**Try it**. Find the string "Linux" in the records. Copy every line it appears in.

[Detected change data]

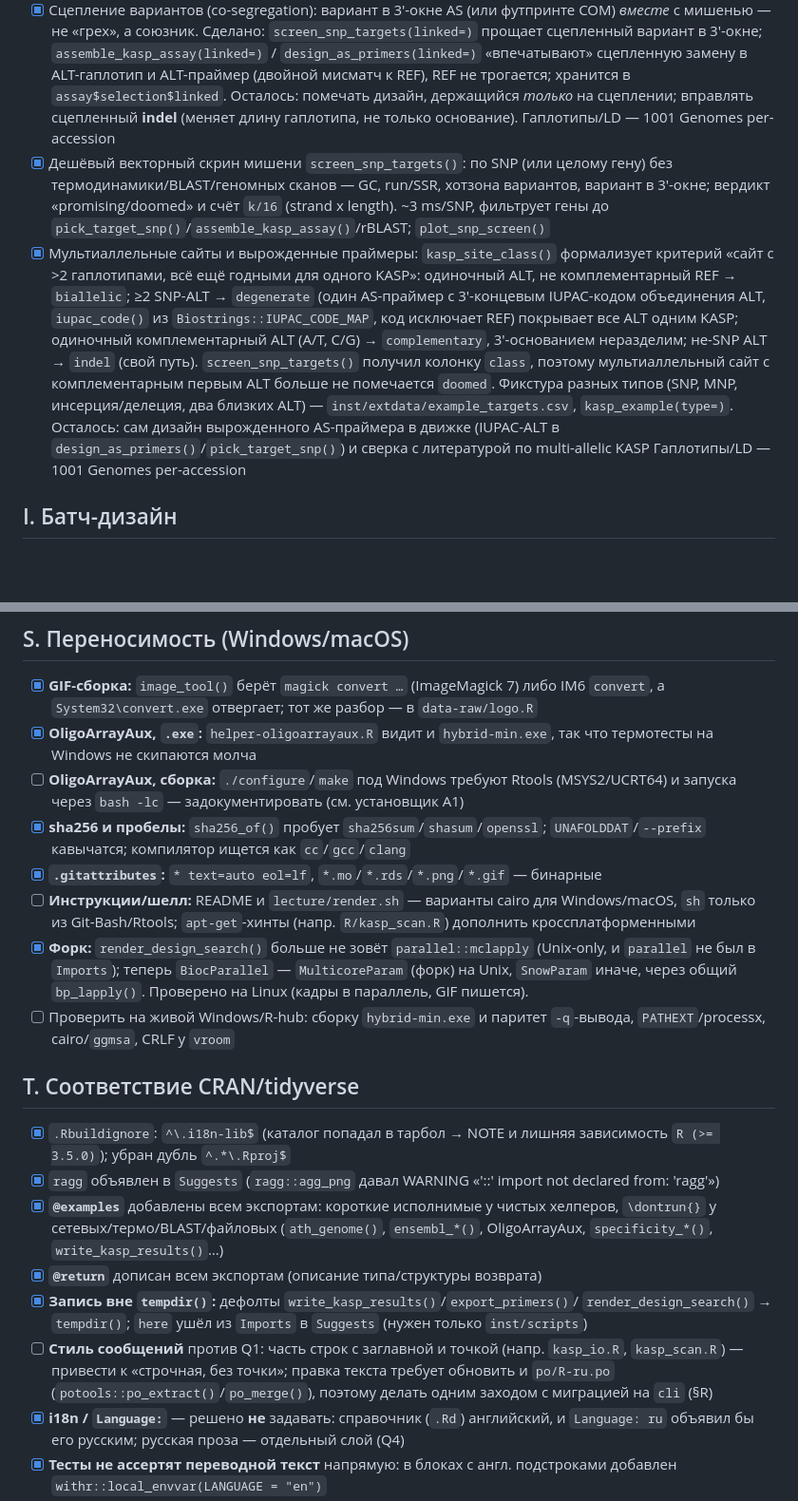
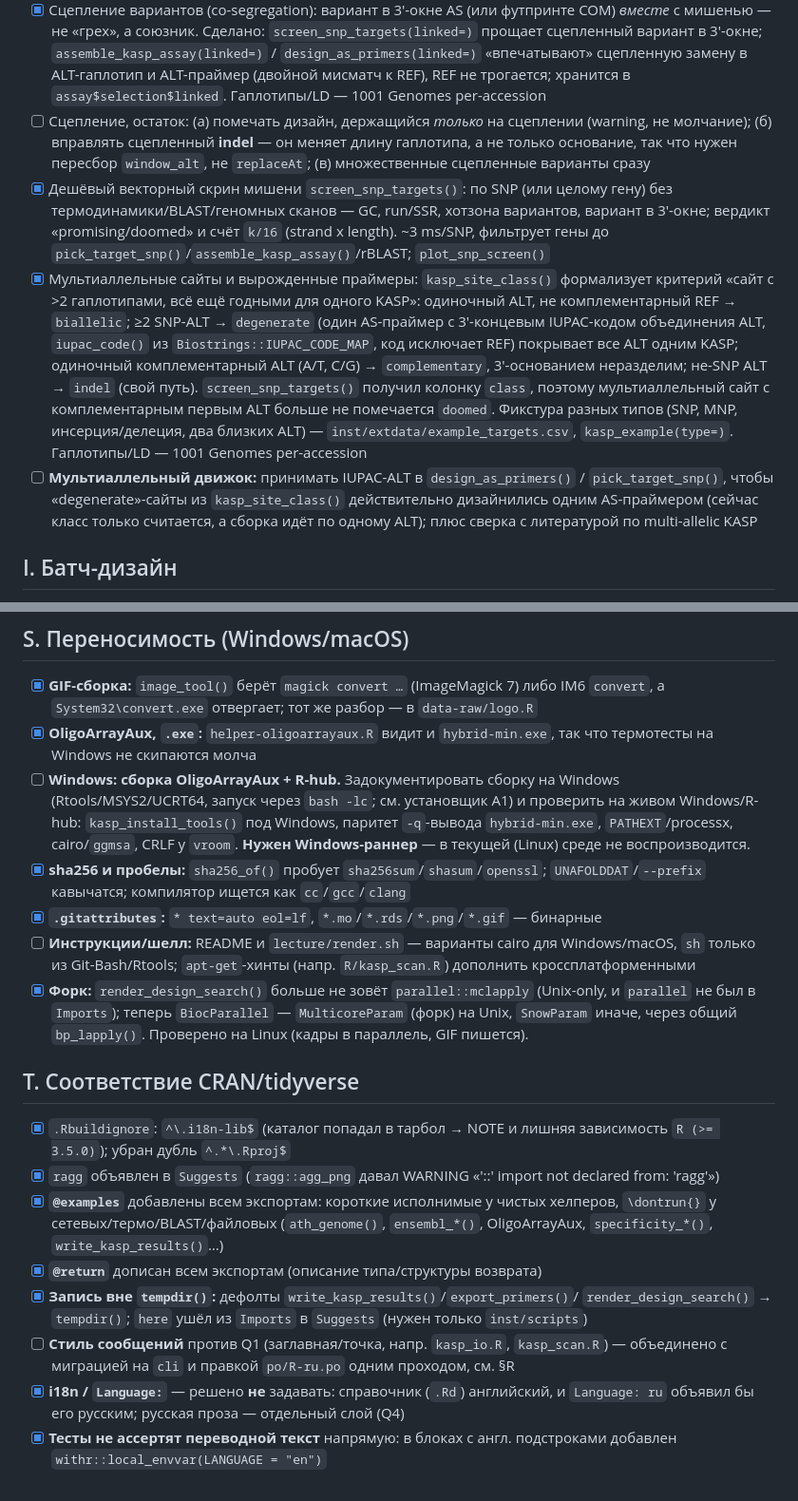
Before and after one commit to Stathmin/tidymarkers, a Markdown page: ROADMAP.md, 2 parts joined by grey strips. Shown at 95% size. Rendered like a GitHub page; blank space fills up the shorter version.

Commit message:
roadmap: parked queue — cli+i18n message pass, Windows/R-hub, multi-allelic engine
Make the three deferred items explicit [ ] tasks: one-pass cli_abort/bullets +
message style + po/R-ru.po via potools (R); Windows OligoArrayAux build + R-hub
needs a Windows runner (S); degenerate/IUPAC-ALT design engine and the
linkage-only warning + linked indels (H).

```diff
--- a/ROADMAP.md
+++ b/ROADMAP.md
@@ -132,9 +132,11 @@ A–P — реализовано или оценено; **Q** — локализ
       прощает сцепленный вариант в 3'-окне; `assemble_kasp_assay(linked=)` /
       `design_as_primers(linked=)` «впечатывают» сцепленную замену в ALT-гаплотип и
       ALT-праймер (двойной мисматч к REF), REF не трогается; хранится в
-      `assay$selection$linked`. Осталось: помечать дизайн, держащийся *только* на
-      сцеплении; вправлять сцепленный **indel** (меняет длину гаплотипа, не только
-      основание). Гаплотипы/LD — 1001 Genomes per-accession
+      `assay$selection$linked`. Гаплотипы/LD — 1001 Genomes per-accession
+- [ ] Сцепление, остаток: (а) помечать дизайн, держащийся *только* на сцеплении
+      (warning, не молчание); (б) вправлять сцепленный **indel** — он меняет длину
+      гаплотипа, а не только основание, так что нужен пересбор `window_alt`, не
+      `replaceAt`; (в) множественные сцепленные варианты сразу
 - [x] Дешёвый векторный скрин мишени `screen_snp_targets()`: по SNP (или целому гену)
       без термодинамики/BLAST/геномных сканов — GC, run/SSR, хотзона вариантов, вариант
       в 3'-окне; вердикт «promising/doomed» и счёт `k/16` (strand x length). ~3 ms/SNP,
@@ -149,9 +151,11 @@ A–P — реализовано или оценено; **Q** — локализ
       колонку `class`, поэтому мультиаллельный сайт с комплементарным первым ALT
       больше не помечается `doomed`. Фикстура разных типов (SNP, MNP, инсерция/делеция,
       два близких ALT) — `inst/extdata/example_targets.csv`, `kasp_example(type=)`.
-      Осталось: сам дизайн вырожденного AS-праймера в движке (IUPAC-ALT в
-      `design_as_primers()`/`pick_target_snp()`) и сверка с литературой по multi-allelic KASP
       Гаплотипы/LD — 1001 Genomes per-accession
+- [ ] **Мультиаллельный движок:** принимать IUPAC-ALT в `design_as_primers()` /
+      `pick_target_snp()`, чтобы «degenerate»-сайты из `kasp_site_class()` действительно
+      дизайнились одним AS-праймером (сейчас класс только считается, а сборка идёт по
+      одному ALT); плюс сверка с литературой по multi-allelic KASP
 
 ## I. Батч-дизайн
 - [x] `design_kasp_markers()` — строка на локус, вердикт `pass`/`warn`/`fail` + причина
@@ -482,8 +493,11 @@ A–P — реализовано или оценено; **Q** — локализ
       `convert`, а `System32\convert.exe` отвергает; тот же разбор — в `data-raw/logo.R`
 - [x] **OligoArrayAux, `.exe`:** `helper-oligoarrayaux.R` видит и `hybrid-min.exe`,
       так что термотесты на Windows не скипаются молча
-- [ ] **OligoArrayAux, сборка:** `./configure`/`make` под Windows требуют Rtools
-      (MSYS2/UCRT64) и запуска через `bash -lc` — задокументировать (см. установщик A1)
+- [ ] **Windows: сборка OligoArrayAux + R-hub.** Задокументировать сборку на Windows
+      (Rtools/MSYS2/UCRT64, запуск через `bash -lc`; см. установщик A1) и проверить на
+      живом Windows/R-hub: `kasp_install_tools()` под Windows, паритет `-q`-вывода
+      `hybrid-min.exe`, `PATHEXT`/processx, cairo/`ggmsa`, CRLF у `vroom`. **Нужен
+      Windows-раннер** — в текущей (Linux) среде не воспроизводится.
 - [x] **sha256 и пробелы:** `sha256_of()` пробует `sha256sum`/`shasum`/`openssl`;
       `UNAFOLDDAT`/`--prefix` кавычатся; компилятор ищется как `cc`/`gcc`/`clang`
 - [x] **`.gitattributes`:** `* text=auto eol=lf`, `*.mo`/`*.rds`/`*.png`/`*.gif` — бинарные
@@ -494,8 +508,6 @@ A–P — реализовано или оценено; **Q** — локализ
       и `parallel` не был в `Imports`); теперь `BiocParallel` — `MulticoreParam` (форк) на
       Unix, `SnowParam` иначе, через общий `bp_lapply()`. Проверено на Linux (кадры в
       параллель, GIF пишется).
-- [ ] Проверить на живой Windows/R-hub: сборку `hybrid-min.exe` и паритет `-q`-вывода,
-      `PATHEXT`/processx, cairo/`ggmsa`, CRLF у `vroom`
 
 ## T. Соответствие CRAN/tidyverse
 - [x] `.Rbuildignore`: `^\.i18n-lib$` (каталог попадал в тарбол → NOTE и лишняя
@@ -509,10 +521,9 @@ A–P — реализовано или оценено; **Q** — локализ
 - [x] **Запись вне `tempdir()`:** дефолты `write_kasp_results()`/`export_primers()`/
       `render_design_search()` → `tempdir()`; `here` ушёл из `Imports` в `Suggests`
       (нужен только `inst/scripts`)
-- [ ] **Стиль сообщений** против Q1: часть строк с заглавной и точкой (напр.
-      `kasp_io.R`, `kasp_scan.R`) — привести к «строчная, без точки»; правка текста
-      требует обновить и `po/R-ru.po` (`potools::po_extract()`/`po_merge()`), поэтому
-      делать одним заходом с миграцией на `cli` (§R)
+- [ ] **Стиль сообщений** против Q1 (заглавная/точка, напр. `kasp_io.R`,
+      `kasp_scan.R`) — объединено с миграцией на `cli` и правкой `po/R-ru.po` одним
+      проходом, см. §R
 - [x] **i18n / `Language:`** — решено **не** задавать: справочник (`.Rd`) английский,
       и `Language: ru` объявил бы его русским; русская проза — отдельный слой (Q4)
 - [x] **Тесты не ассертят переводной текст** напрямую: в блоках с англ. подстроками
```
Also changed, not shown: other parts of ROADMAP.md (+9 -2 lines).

--

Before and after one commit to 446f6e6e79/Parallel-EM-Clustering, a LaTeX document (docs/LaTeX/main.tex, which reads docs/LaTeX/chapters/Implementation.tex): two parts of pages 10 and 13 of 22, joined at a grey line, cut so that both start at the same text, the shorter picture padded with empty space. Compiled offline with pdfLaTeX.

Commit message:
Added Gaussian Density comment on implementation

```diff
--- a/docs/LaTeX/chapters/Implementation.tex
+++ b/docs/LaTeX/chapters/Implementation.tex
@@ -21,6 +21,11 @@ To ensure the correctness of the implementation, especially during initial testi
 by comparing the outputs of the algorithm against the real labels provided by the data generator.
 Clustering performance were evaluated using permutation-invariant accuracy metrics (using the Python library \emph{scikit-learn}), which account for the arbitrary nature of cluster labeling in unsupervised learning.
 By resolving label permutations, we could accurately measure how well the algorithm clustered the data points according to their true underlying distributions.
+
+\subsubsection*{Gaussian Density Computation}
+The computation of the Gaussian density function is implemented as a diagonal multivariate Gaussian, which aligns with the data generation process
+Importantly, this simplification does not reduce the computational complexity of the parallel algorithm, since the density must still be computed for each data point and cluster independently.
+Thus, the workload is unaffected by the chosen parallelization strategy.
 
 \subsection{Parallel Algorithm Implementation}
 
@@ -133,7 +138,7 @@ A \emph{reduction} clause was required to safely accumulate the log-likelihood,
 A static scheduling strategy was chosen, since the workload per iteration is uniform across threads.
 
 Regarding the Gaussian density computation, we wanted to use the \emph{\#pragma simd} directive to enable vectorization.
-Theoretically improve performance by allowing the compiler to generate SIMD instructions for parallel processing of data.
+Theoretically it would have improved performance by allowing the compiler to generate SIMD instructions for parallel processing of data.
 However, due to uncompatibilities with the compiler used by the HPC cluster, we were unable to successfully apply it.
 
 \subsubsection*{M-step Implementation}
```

--

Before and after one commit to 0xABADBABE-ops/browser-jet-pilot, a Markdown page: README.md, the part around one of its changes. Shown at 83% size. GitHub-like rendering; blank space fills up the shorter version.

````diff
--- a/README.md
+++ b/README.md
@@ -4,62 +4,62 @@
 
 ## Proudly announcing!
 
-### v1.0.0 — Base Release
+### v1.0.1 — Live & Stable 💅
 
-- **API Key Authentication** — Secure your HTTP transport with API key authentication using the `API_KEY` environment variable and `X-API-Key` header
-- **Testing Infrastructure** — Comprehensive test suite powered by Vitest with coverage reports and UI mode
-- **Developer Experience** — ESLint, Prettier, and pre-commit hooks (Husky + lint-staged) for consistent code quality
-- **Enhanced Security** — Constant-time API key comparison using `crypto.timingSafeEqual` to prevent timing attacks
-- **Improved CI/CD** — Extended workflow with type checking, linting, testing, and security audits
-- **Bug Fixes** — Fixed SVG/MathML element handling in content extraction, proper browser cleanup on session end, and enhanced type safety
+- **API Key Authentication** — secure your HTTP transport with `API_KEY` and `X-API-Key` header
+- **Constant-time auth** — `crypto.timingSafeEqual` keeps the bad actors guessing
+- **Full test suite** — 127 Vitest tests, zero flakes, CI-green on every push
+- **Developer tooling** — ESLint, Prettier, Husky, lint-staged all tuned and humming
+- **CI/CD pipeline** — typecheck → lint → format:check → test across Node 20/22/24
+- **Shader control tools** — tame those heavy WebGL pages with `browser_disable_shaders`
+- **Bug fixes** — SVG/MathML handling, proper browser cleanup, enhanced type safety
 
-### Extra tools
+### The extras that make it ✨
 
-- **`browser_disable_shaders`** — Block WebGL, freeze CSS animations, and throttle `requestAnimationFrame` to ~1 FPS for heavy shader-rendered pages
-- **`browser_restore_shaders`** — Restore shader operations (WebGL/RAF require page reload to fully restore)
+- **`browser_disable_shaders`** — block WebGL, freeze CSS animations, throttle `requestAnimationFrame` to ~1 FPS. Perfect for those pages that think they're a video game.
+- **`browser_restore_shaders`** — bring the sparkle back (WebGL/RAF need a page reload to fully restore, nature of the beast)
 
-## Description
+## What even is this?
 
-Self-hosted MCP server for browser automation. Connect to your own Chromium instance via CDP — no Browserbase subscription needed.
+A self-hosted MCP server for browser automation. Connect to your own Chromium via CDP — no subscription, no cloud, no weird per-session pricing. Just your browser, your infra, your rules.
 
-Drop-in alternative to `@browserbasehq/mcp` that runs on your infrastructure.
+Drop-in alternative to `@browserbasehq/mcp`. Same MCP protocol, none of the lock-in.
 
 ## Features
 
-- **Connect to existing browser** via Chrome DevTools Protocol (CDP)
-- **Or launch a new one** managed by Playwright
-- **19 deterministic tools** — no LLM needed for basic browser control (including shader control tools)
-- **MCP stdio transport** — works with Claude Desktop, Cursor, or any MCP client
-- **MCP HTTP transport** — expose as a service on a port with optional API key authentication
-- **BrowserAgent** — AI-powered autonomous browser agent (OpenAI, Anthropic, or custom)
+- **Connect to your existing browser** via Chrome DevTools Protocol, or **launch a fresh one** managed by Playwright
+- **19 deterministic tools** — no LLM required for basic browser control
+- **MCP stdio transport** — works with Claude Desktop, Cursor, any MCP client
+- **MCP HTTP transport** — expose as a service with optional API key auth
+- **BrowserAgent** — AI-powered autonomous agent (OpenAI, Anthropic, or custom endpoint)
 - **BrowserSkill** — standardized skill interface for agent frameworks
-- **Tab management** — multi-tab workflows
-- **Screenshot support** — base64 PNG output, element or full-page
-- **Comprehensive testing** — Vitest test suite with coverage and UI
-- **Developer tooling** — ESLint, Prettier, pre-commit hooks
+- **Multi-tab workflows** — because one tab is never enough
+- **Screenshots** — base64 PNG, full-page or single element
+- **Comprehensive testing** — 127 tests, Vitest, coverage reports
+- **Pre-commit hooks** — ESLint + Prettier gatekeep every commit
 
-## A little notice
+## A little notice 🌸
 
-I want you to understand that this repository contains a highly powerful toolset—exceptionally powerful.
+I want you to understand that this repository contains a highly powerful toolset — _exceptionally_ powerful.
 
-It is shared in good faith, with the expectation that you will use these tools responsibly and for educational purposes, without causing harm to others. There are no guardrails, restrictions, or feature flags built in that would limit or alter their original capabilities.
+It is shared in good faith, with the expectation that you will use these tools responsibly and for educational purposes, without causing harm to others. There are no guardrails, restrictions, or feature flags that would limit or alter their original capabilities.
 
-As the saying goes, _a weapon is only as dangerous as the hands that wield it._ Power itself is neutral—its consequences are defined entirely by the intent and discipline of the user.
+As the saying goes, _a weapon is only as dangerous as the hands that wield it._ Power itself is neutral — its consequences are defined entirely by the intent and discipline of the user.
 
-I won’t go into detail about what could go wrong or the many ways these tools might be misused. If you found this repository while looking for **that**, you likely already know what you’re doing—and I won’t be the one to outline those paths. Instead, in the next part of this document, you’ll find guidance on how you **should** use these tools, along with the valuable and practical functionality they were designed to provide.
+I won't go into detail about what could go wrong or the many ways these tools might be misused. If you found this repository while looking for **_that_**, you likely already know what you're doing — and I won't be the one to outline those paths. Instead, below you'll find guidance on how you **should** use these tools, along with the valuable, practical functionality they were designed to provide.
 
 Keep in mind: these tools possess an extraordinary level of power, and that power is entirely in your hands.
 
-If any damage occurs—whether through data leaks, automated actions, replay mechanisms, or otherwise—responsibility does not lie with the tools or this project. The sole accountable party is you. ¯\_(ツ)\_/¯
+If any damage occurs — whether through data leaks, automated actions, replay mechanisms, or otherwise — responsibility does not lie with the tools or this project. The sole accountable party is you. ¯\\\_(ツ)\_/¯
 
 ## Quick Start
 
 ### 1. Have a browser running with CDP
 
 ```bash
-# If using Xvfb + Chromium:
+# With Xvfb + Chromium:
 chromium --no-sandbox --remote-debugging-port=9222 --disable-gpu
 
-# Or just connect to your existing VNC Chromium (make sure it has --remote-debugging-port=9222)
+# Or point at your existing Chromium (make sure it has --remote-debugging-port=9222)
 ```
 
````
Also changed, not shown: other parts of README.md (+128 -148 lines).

**Response area**.
+      Windows-раннер** — в текущей (Linux) среде не воспроизводится.
       Unix, `SnowParam` иначе, через общий `bp_lapply()`. Проверено на Linux (кадры в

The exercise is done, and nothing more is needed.